Three years ago, a teen was shot multiple times and killed by Woodbury, Mn. police during a tense standoff. A tragic case of mistaken identity, police confused Mark Henderson for the gunman who had actually taken him hostage. The St. Paul Pioneer Press says the three officers who shot Henderson were cleared of wrongdoing, the case was closed and the hostage-taker convicted. The highly publicized case does not exist in the Bureau of Criminal Apprehension’s database that tracks shots fired by law enforcement officials. The database said Woodbury officers didn’t fire a single incident-related round all year long in 2012. As national scrutiny of fatal police shootings grows, the BCA’s discharge database has been picked over by media outlets hoping to draw conclusions about such shootings in Minnesota.
Bureau officials say they have no database specific to fatal police shootings, making their firearms discharge database, which categorizes some incidents as “fatalities,” the next-best thing.
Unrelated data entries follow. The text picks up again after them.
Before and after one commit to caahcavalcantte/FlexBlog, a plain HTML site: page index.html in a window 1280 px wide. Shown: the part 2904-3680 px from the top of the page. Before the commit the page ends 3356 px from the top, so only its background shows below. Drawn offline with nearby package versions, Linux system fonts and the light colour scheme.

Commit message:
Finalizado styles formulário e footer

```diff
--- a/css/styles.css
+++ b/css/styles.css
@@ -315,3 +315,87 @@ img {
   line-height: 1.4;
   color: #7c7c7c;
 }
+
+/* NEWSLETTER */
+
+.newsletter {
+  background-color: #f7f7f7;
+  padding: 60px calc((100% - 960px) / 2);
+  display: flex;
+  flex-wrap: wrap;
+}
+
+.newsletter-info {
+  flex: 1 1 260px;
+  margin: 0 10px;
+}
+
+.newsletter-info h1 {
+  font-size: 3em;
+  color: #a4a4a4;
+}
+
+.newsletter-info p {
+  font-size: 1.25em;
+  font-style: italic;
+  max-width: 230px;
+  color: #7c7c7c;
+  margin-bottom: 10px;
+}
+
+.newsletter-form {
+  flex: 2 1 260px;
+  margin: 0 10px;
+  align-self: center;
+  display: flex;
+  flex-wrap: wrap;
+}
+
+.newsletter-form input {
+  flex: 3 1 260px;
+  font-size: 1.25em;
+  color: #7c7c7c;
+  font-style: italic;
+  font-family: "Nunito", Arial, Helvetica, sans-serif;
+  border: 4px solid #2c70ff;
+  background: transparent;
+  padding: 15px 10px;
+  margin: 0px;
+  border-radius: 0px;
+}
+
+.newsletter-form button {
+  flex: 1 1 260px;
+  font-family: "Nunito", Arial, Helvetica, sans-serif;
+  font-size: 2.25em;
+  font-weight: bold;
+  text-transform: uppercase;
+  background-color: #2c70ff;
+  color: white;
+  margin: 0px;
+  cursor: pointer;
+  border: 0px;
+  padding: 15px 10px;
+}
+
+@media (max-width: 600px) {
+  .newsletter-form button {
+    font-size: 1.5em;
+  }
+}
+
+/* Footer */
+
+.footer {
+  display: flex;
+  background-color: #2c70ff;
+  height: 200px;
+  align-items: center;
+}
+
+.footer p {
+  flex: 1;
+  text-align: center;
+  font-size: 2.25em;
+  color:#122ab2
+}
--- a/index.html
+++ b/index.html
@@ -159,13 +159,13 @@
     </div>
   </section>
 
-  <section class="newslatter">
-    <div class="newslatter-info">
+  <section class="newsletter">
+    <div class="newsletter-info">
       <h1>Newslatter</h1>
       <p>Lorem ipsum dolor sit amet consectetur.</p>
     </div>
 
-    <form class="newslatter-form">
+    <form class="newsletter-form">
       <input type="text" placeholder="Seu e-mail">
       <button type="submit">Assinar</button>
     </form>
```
There’s one big problem: Like a national database kept by the FBI, the bureau’s database has flaws that make drawing any conclusions from it problematic. A Pioneer Press analysis found four fatal police shootings in the past decade that were not recorded in the database as “fatalities.” In fact, no record exists in the database of any shots fired for at least three of those cases, including Henderson’s. That’s in part because, like the FBI’s database, the state relies on local agencies to report the information themselves. It’s a methodology that national law enforcement officials have determined to be inadequate.